> **Instructions for the task**
Please return every line in the following data that includes the string "lançamentos".

> **Provided information**

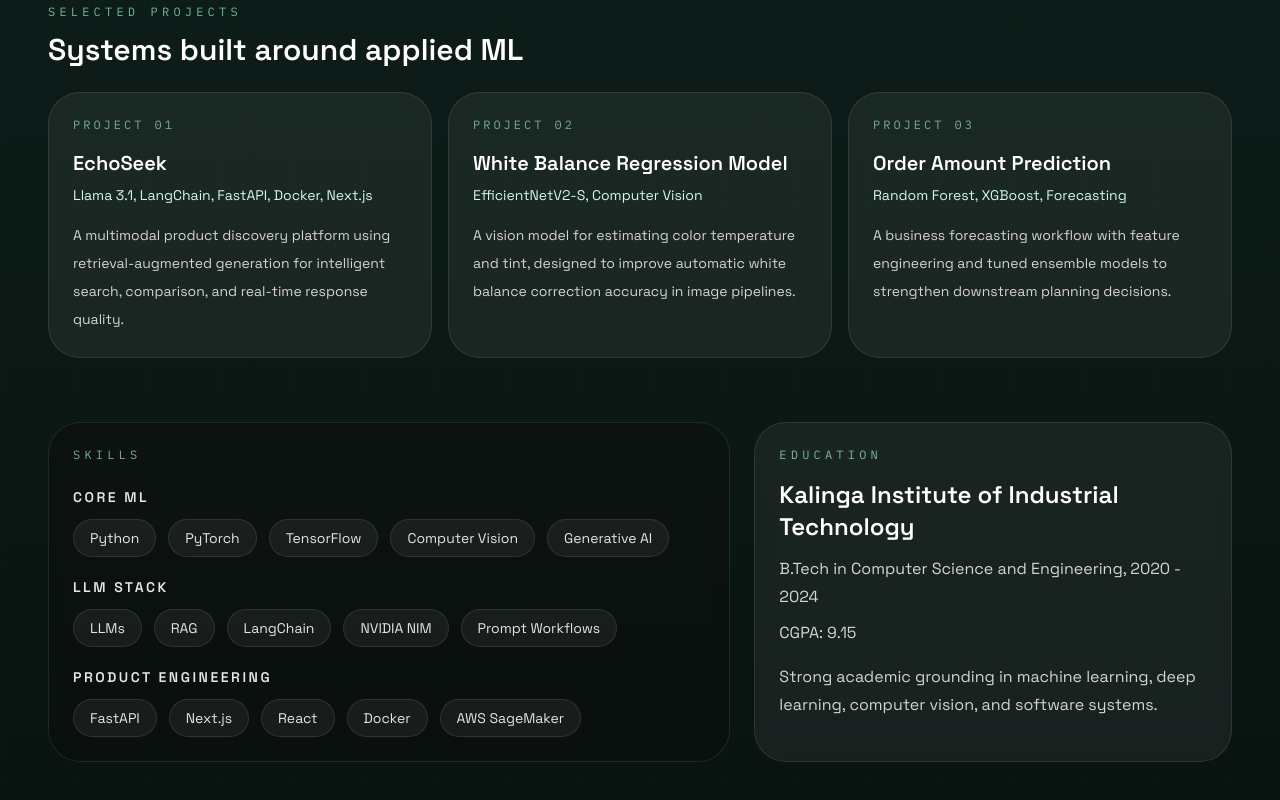
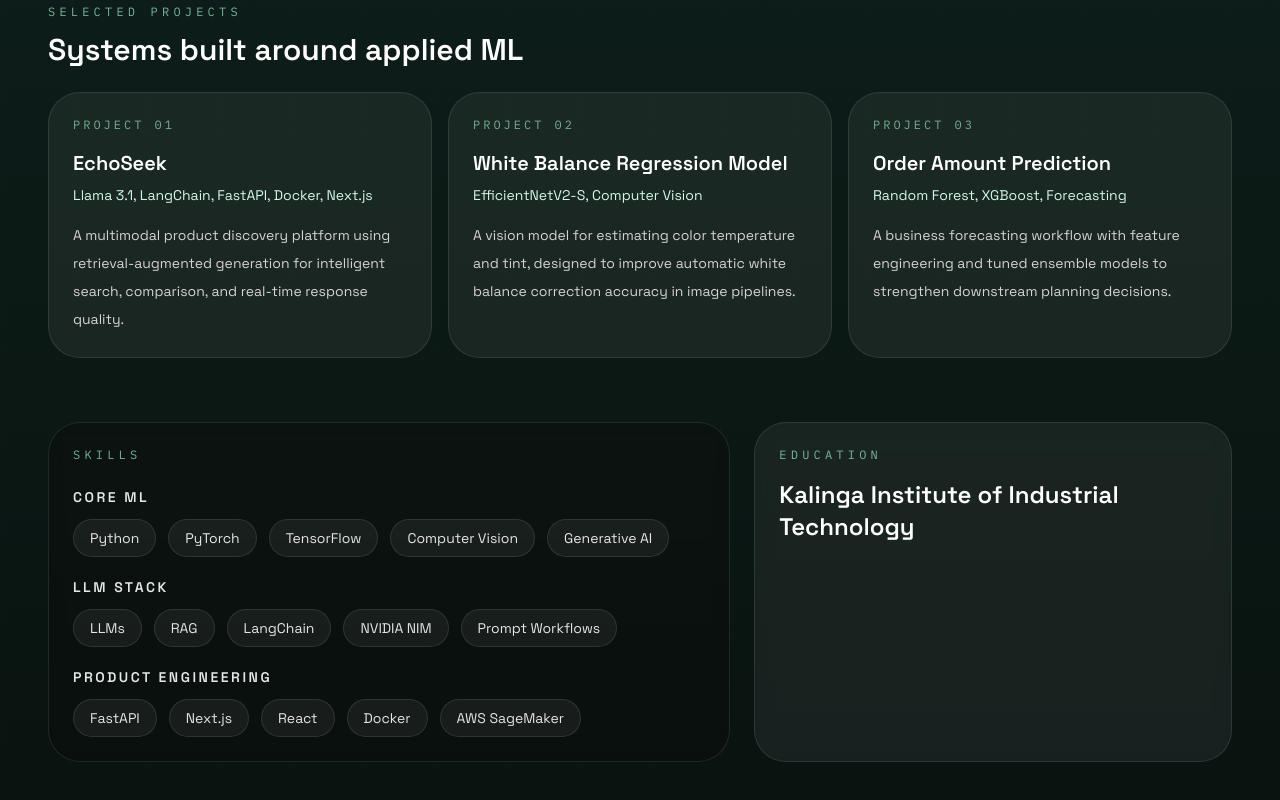
Before and after one commit to pratim4dasude/Personal_dashboard, a Next.js app: page / in a window 1280 px wide. Shown: the part 1888-2688 px from the top of the page. Built offline with nearby package versions, Linux system fonts and the light colour scheme.

Commit message:
minor update

```diff
--- a/app/page.tsx
+++ b/app/page.tsx
@@ -293,15 +293,7 @@
             <h3 className="mt-4 text-2xl font-semibold text-white">
               Kalinga Institute of Industrial Technology
             </h3>
-            <p className="mt-3 text-sm leading-7 text-stone-300 sm:text-base">
-              B.Tech in Computer Science and Engineering, 2020 - 2024
-            </p>
-            <p className="mt-2 text-sm leading-7 text-stone-300 sm:text-base">
-              CGPA: 9.15
-            </p>
-            <p className="mt-4 text-sm leading-7 text-stone-300 sm:text-base">
-              Strong academic grounding in machine learning, deep learning, computer vision, and software systems.
-            </p>
+
           </div>
         </section>
       </div>
```
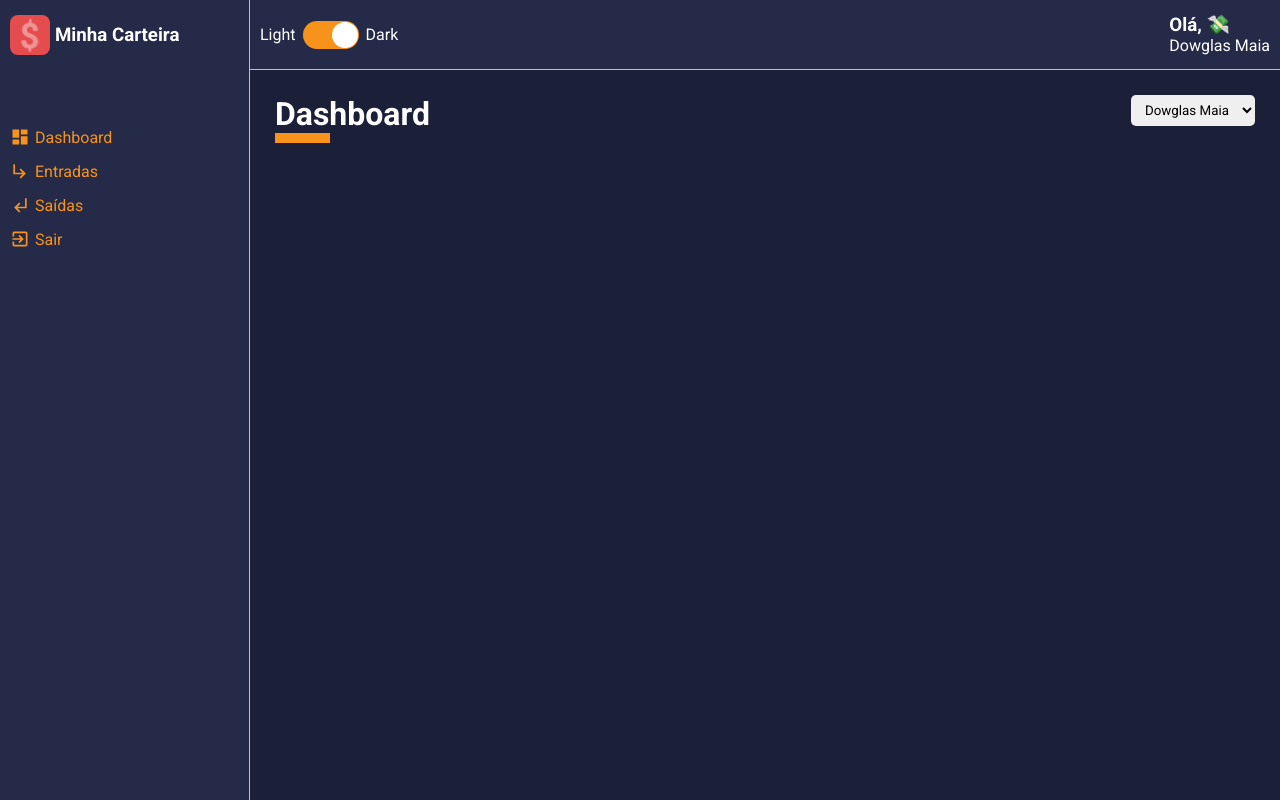
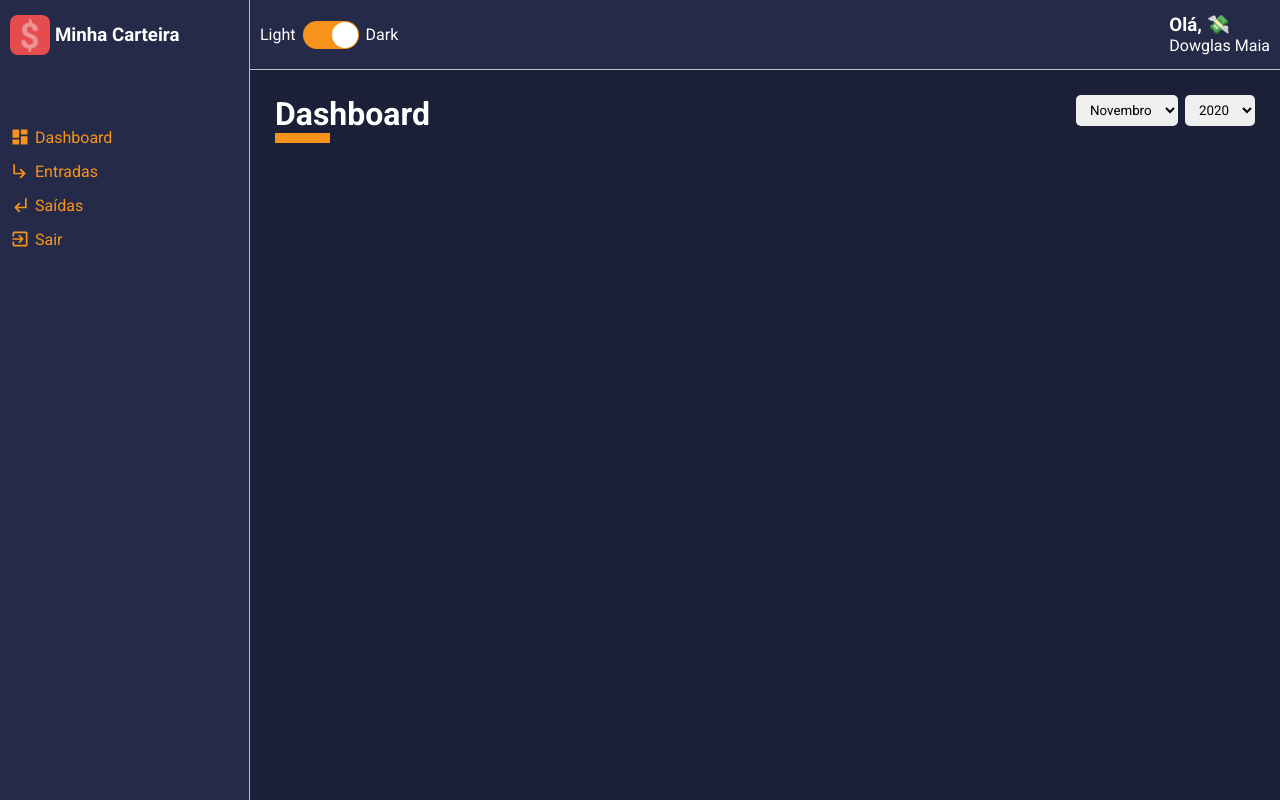
Before and after one commit to dowglasmaia/app-react-minha-carteira, a React (Create React App) app: page /dashboard in a window 1280 px wide. Built offline with nearby package versions, Linux system fonts and the light colour scheme.

Commit message:
impl header do Dashboard

```diff
--- a/src/Pages/Dashboard/index.tsx
+++ b/src/Pages/Dashboard/index.tsx
@@ -1,21 +1,82 @@
-import React from 'react';
+import React , {useState, useMemo} from 'react';
 
 import { Container } from './styles';
 import ContentHeader from '../../components/shared/ContentHeader';
+import SelectInput from '../../components/shared/SelectInput';
+import expenses from '../../repositories/expenses';
+import gains from '../../repositories/gains';
+import listOfMonths from '../../utils/months';
 
-import SelectInput from '../../components/shared/SelectInput';
 const Dashboard: React.FC = () => {
-    const options = [
-        { value: 'Dowglas Maia', label: 'Dowglas Maia' },
-        { value: 'kayron Maia', label: 'Kayron Maia' },
-        { value: 'kaymilly Maia', label: 'kaymilly Maia' }
-    ];
+
+    const [monthSelected, setMonthSelected] = useState<number>(new Date().getMonth() + 1); // sempre carrear com o mes atual
+    const [yaerSelected, setYaerSelected] = useState<number>(new Date().getFullYear());
+
+      //listar e adicionando somente os Meses que o usuario tenha lançamentos
+      const months = useMemo(() => {
+        return listOfMonths.map((month, index) => {
+            return {
+                value: index + 1,
+                label: month
+            }
+        });
+    }, []);
+
+    //listar e adicionando somente os Anos que o usuario tenha lançamentos
+    const years = useMemo(() => {
+        let uniqueYears: number[] = [];
+
+        [...expenses , ...gains].forEach(item => {
+            const date = new Date(item.date);
+            const year = date.getFullYear();
+
+            if (!uniqueYears.includes(year)) {
+                uniqueYears.push(year);
+            }
+        });
+        return uniqueYears.map(year => {
+            return {
+                value: year,
+                label: year
+            }
+        });
+    }, []);
+
+
+    const handleMonthSelected = (month: string) => {
+        try {
+            let parseMonth = Number(month);
+            setMonthSelected(parseMonth);
+        } catch (error) {
+            throw new Error('invalid month value. Is accept 0 -24.');
+        }
+    }
+
+    const handleYaerSelected = (yaer: string) => {
+        try {
+            let parseYaer = Number(yaer);
+            setYaerSelected(parseYaer);
+        } catch (error) {
+            throw new Error('invalid yaer value. Is accept Integer  Number.');
+        }
+    }
 
 
     return (
         <Container>
             <ContentHeader title="Dashboard" lineColor="#F7931B">
-                <SelectInput options={options} onChange={() => { }} />
+            <SelectInput
+                    options={months}
+                    onChange={(e) => handleMonthSelected(e.target.value)}
+                    defaultValue={monthSelected}
+                />
+
+                <SelectInput
+                    options={years}
+                    onChange={(e) => handleYaerSelected(e.target.value)}
+                    defaultValue={yaerSelected}
+                />
+
             </ContentHeader>
         </Container>
     );
```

> **Solved exercise**
+      //listar e adicionando somente os Meses que o usuario tenha lançamentos
+    //listar e adicionando somente os Anos que o usuario tenha lançamentos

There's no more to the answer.